The first thing a federal judge in Denver is going to have to sort out when hearing the controversy over country of origin labeling (COOL) is whether a dispute really exists.

It’s possible there is a big misunderstanding occurring over how to read a World Trade Organization (WTO) ruling vis-à-vis U.S. law.

“I can tell you that no international panel, including a WTO panel or the WTO Appellate Body, has the ability to change U.S. law,” a spokesperson for the U.S. Trade Representative (USTR) told Food Safety News. “It is up to the United States to decide how to respond to the decision, and we are continuing to study the reports and consulting with stakeholders to determine our next steps.”

The way the USTR looks at it, the WTO ruling by a 3-member appellate body upheld the right of the U.S. to adopt labeling requirements for American consumers for the meat they buy. The international ruling went against the U.S. on details like record-keeping and verification requirements.

In other words, the USTR sees no change in policy, only work to do on the details with WTO, and maybe Mexico and Canada, which mounted the original challenge, back in 2008.

Reading the same WTO decision, the feisty Billings, MT-based cattlemen’s association known as R-CALF sees U.S. sovereignty as at-risk because of WTO decisions.

“This WTO attack on our nation’s sovereign right to pass laws under our U.S. Constitution that are critically important to U.S. consumers and U.S. livestock producers will test the metal of the Obama Administration,” R-CALF USA CEO Bill Bullard said in June when the ruling was issued.

When the Appellate Body came out, Bullard called it “bizarre.”

“The WTO now states that it can not determine if the U.S. COOL law is more trade restrictive than necessary to carry out the objective of the COOL law; but the WTO is nevertheless telling the U.S. it must change its COOL law to comport to international standards,” Bullard said.

So it was no surprise when Bullard called in his lawyers.

Joining R-CALF in filing the lawsuit in federal court in Denver last week were the USA Foundation and Melonhead, a U.S. meat and vegetable distributor. The goal of the lawsuit is to force the USTR and USDA to continue to enforce the COOL law.

While the USTR continues to represent the United States before the WTO Dispute Settlement Body, where it expects to have “a reasonable time to comply” with the ruling, the U.S. Department of Justice will represent the government in the Denver court.

  • Merle

    Typical of Bill Bullard and R-CALF to deliberately misinterpret ordinary events and fly off the handle all crazy. It must be habit-forming. In another trumped up fracas over imaginary anti-trust issues R-CALF sold out to anti-agriculture extremists, seeking refuge under the wing of Food & Water Watch. Birds of a feather squawk and flap brainlessly together. It’s all rather amusing until eventually they do some real damage to American agriculture. That’s their intent.
    Boycott R-CALF beef. Don’t indulge R-CALF’s childish temper tantrums in the supermarket aisle.
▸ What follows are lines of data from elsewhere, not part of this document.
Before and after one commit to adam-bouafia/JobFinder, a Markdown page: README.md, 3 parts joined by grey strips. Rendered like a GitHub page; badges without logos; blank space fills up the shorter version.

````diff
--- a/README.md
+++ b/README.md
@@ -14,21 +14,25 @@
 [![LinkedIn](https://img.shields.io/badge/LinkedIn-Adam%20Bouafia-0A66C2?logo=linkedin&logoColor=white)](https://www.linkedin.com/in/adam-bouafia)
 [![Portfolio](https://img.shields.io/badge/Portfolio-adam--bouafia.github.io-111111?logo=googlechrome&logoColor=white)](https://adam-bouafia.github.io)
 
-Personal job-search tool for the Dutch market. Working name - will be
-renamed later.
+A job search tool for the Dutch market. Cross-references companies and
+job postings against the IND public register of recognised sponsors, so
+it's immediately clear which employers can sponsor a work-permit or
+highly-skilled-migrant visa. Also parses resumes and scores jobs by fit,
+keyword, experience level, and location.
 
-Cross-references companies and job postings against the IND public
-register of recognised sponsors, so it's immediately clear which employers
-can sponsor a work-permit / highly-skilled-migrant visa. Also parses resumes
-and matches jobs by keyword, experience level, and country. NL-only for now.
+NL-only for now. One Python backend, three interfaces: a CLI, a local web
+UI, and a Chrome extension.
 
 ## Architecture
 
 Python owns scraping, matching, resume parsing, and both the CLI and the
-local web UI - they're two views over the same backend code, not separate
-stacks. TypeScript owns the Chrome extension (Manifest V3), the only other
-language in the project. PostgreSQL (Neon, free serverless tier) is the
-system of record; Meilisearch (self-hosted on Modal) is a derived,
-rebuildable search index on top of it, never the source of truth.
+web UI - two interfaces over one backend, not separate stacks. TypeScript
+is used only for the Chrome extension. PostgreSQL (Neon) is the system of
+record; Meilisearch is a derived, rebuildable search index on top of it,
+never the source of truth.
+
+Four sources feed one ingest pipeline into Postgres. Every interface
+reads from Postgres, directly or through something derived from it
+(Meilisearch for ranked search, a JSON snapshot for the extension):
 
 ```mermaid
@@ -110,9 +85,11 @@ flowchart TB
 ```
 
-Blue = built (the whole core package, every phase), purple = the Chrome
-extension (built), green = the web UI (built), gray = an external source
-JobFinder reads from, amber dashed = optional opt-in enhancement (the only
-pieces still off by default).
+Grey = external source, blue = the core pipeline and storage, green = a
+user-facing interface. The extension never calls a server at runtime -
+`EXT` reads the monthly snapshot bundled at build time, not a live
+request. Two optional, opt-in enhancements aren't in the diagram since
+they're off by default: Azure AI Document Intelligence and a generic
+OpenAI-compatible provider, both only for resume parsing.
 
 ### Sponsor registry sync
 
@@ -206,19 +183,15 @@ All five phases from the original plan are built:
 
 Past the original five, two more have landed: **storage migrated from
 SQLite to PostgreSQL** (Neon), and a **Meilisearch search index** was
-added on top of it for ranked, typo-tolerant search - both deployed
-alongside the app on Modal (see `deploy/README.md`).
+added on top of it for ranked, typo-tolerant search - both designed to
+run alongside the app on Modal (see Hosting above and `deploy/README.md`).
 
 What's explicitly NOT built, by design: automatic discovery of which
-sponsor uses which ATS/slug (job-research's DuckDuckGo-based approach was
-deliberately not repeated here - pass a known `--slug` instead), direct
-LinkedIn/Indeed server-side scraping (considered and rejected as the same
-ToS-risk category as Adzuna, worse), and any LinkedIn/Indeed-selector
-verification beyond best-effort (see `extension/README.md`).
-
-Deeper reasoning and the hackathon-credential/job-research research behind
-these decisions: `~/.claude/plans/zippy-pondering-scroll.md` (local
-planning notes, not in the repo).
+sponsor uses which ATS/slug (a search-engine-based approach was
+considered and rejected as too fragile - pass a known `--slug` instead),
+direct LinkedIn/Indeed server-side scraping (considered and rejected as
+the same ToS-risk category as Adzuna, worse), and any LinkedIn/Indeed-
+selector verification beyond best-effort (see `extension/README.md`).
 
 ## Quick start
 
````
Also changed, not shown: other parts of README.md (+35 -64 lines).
  • Merle, just so you know, I disagree with you. And by the way, R-Calf members sell their beef as AMERICAN beef, not R-Calf beef. Apparently you object to labeling domestic beef as being of domestic origin. Many folks still think it’s important to support domestic manufacturers. John Munsell

  • Ben

    Merle, why are you so afraid of the consumers can see for what he spends his money and what he eats and feeds to their families?! Of course you don’t want to show you buy cheap scraps from all over the world and put it on our tables! It would be good for the American agriculture if the consumer could see if he buys American products or from somewhere else. The way you wrote the comment you must have a lot to hide!

  • Joan

    It would be really nice if the Troll finger-pointer(s) would actually address and discuss the issues at hand — rather than just point fingers and run down groups they are opposed to. I’m not holding my breath, however — cause that’s All They Got.

  • Philip

    Last time I picked up a pair of jeans, it had a label of where it was produced. Why should food be held to a lesser standard than trade goods? WTO is off base here.
    Second point, our government was elected to make our laws. I do not believe that we should force our standards on others but I also feel that we should get the same respect. There may need to be exceptions where life and human rights are concerned but, “leg of lamb”?

  • Millie

    Aren’t these the same crackpots who were trying to convince all of us the EPA had ruled hay a pollutant and the world was going to end because of it? Where do these people come up with this priceless bellicosity? Is Mr. Bullard elected by membership to hold the office of chief alarmist at R-CALF or is it more like he’s anointed as cult leader? Reminiscent of Jonestown and Waco. Kind of scary.